■ DESCRIPTION OF THE TASK: Check the listing below for lines with the word "never" and say how many there are, with nothing but the number.

■ DATA UNDER STUDY:
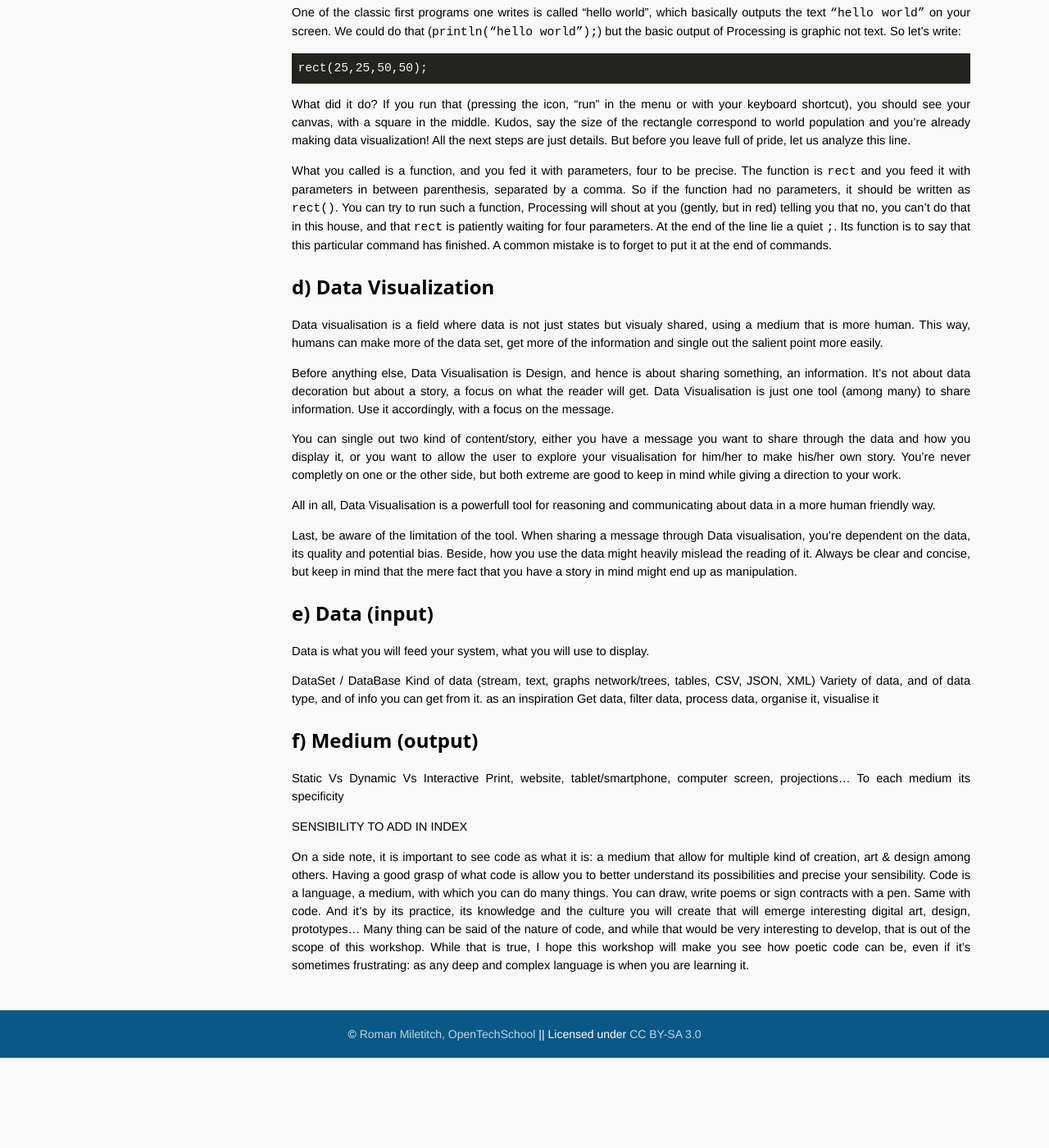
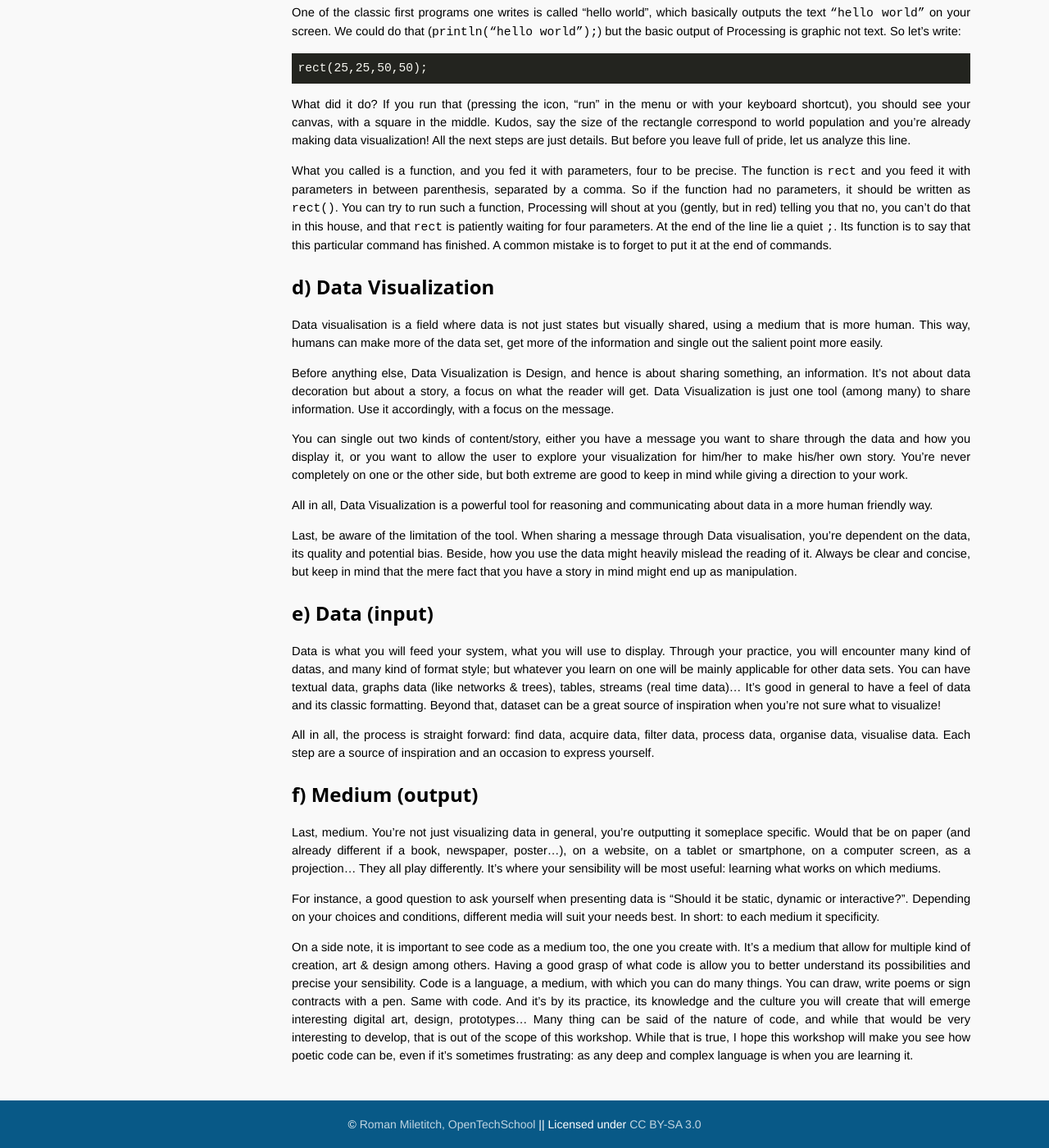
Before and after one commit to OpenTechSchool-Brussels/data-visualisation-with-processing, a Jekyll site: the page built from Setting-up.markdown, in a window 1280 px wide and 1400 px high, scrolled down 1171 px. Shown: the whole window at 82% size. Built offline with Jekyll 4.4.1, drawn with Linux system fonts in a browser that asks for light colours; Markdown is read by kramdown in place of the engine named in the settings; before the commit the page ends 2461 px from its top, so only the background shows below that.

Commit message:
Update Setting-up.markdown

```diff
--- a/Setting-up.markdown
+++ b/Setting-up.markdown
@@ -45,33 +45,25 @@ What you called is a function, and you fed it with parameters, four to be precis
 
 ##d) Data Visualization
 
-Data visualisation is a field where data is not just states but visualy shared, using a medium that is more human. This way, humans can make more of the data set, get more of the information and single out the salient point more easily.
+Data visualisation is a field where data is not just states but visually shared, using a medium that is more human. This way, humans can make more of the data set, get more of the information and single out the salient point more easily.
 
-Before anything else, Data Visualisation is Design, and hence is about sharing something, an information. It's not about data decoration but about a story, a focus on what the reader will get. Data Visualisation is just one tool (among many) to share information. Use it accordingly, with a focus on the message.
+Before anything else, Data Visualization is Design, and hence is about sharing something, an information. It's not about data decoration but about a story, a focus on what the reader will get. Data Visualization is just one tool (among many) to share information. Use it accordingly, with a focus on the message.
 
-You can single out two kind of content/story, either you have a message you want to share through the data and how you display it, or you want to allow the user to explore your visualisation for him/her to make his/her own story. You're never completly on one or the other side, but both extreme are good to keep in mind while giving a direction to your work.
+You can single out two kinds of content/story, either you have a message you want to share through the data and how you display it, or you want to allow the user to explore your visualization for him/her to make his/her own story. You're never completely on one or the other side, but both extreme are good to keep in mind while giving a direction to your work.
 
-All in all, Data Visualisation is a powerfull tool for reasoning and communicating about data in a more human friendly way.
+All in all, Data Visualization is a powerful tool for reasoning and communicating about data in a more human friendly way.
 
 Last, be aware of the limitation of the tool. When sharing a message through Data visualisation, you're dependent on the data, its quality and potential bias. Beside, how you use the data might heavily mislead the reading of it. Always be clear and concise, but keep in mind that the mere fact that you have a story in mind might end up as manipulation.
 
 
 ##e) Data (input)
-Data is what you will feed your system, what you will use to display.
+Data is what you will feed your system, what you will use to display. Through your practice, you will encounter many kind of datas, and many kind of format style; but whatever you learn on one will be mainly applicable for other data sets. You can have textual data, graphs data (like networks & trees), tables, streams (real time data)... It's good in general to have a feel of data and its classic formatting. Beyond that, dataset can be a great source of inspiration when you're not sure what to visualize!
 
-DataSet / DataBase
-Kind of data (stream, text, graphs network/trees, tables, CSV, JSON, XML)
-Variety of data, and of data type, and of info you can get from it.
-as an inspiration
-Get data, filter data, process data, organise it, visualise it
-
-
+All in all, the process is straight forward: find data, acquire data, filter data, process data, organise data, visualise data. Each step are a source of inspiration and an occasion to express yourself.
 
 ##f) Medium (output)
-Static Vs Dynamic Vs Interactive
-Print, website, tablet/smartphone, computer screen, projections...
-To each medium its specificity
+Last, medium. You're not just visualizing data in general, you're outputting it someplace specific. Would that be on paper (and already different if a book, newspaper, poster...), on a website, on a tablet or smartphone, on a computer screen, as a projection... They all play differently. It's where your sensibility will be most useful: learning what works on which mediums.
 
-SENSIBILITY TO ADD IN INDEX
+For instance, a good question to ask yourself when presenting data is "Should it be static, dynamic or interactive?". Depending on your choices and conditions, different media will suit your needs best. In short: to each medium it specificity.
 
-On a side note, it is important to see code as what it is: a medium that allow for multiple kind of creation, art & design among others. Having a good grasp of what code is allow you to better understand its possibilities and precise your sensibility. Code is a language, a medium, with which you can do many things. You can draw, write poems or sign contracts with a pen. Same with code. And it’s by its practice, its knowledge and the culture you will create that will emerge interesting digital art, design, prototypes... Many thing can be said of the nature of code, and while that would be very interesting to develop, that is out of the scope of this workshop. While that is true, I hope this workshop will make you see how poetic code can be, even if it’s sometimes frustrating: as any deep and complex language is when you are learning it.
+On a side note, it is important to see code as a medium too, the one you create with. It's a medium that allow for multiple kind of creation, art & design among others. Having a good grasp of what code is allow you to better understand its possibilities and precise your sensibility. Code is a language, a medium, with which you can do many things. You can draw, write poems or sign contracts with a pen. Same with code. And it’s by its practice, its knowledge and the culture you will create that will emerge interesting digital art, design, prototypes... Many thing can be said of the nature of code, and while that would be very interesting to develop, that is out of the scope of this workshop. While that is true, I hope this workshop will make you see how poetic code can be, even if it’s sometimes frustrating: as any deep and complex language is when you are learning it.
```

■ ANSWER TO THIS TASK: 2